On Thursday, July 1, amendments to the Civil Procedure Law came into force, which provides for the right of the court to oblige perpetrators to undergo a social rehabilitation course to reduce violent behaviour. The purpose of the amendments to the law is to prevent and reduce further risks of violence, as well as to act preventively so that situations of violence do not recur or at least decrease by correcting a person's violent behavioural habits.
The amendments to the law envisage the obligation of the abusive person to complete a social rehabilitation course to reduce violent behaviour within one year from the day of receiving the court decision, as well as impose an obligation on the abusive person to partially cover the costs of social rehabilitation courses. The amount of the co-payment depends on how long after the court decision the violent person starts taking the courses. Namely, if the courses are started within six months from the date of receipt of the court decision, then the co-payment is provided in the amount of only ten percent of the course costs.

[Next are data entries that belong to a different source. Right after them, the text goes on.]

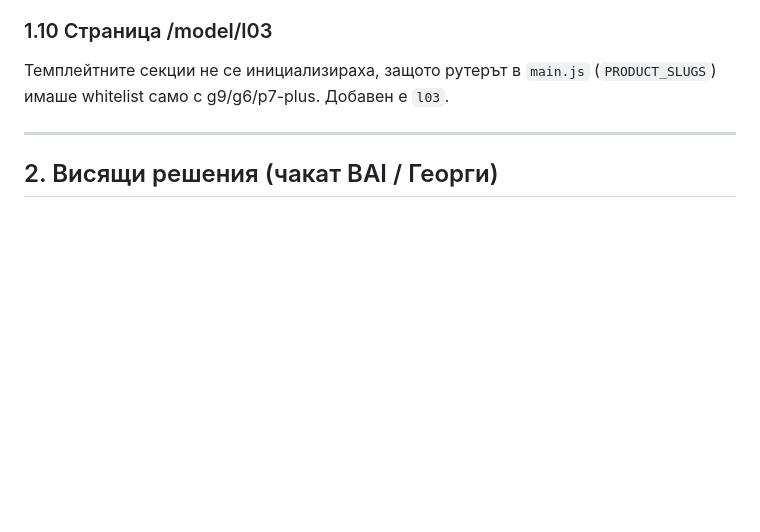
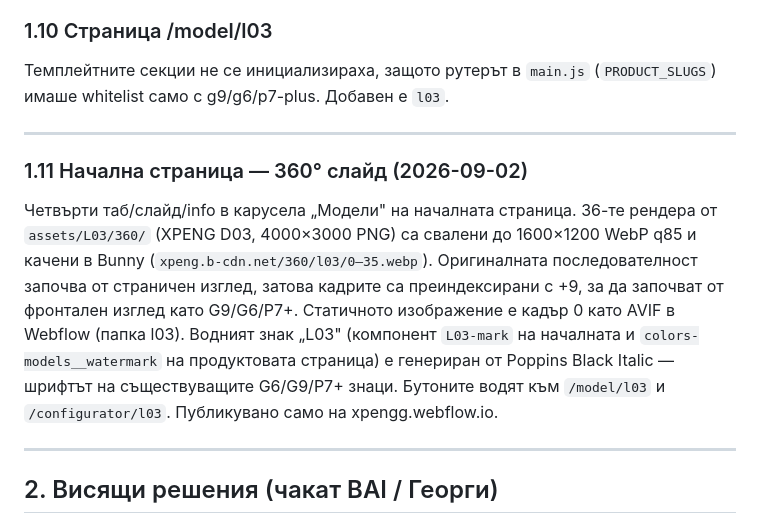
Before and after one commit to branda-agency/xpeng, a Markdown page: configurator-data/l03/DECISIONS.md, the part around the change. GitHub-like rendering; blank space fills up the shorter version.

Commit message:
L03 decisions: document the home-page 360 slide, frame pipeline and wordmark font
Co-Authored-By: Claude Fable 5.1 <noreply@anthropic.com>
Claude-Session: https://claude.ai/code/session_01JExeMsc9GrpsStPpiAS7DD

```diff
--- a/configurator-data/l03/DECISIONS.md
+++ b/configurator-data/l03/DECISIONS.md
@@ -112,6 +112,18 @@ whitelist само с g9/g6/p7-plus. Добавен е `l03`.
 
 ---
 
+### 1.11 Начална страница — 360° слайд (2026-09-02)
+Четвърти таб/слайд/info в карусела „Модели" на началната страница. 36-те рендера от
+`assets/L03/360/` (XPENG D03, 4000×3000 PNG) са свалени до 1600×1200 WebP q85 и качени в Bunny
+(`xpeng.b-cdn.net/360/l03/0–35.webp`). Оригиналната последователност започва от страничен изглед,
+затова кадрите са преиндексирани с +9, за да започват от фронтален изглед като G9/G6/P7+.
+Статичното изображение е кадър 0 като AVIF в Webflow (папка l03). Водният знак „L03" (компонент
+`L03-mark` на началната и `colors-models__watermark` на продуктовата страница) е генериран от
+Poppins Black Italic — шрифтът на съществуващите G6/G9/P7+ знаци. Бутоните водят към
+`/model/l03` и `/configurator/l03`. Публикувано само на xpengg.webflow.io.
+
+---
+
 ## 2. Висящи решения (чакат BAI / Георги)
 
 ### 2.1 Цена на RWD Long Range Ultra — **42 600 €, наша оценка**
```
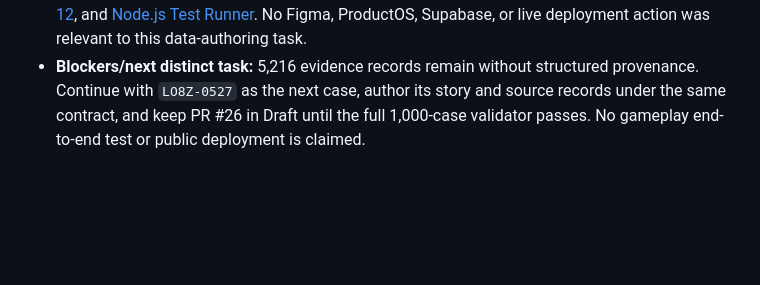
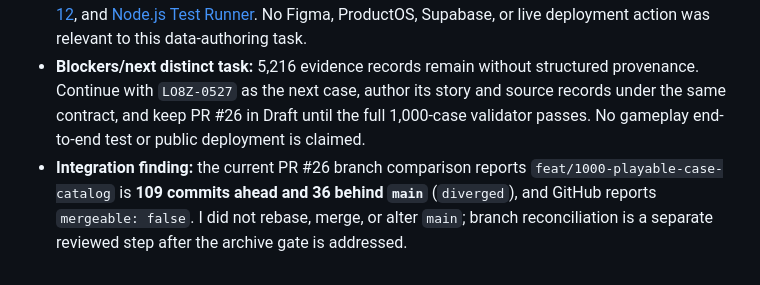
Before and after one commit to omar2007-ib/Pro-ai-agent-skill-, a Markdown page: docs/DAILY_BUILD_LOG.md, the part around the change. Rendered like a GitHub page; blank space fills up the shorter version.

Commit message:
Record PR 26 branch divergence blocker

```diff
--- a/docs/DAILY_BUILD_LOG.md
+++ b/docs/DAILY_BUILD_LOG.md
@@ -122,3 +122,4 @@ Use this log to avoid repeating work across scheduled portfolio runs. Keep entri
 - **Repository/PR:** updated the existing [draft PR #26](https://github.com/omar2007-ib/L3BNY.GAME/pull/26). The case data commit is [447a639](https://github.com/omar2007-ib/L3BNY.GAME/commit/447a639313a7c49d9644111b8870a89a437cd618); the latest branch head is [79ff522](https://github.com/omar2007-ib/L3BNY.GAME/commit/79ff52229989cec0b89b0190459882a8a17b0060). PR remains Draft and unmerged.
 - **QA/research references:** applied the [data-quality-frameworks skill](https://github.com/wshobson/agents/tree/0874a27b17a22e2b7c2e2bcd725768e0803cad06/plugins/data-engineering/skills/data-quality-frameworks), [JSON Schema Draft 2020-12](https://json-schema.org/draft/2020-12), and [Node.js Test Runner](https://nodejs.org/api/test.html). No Figma, ProductOS, Supabase, or live deployment action was relevant to this data-authoring task.
 - **Blockers/next distinct task:** 5,216 evidence records remain without structured provenance. Continue with `LO8Z-0527` as the next case, author its story and source records under the same contract, and keep PR #26 in Draft until the full 1,000-case validator passes. No gameplay end-to-end test or public deployment is claimed.
+- **Integration finding:** the current PR #26 branch comparison reports `feat/1000-playable-case-catalog` is **109 commits ahead and 36 behind `main`** (`diverged`), and GitHub reports `mergeable: false`. I did not rebase, merge, or alter `main`; branch reconciliation is a separate reviewed step after the archive gate is addressed.
```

The abusive person will have to attend the courses at the social rehabilitation institution specified in the court decision. In case the perpetrator does not fulfil the obligations specified by law, he or she will be subject to criminal liability.
In order to protect the rights of an individual, an application for temporary protection from violence may be submitted to the court by the victim or the orphan's and custody court, if the child's parent or guardian has not submitted an application, by requesting the court to oblige the abusive person to complete the courses for the management of violent behaviour (as well as other measures for protection from violence). At the same time, it can be submitted through the police.
The temporary protection introduced by the amendments to the law is expected to be an effective way to reduce the occurrence of violent situations and address the risks of violence in society in the long run.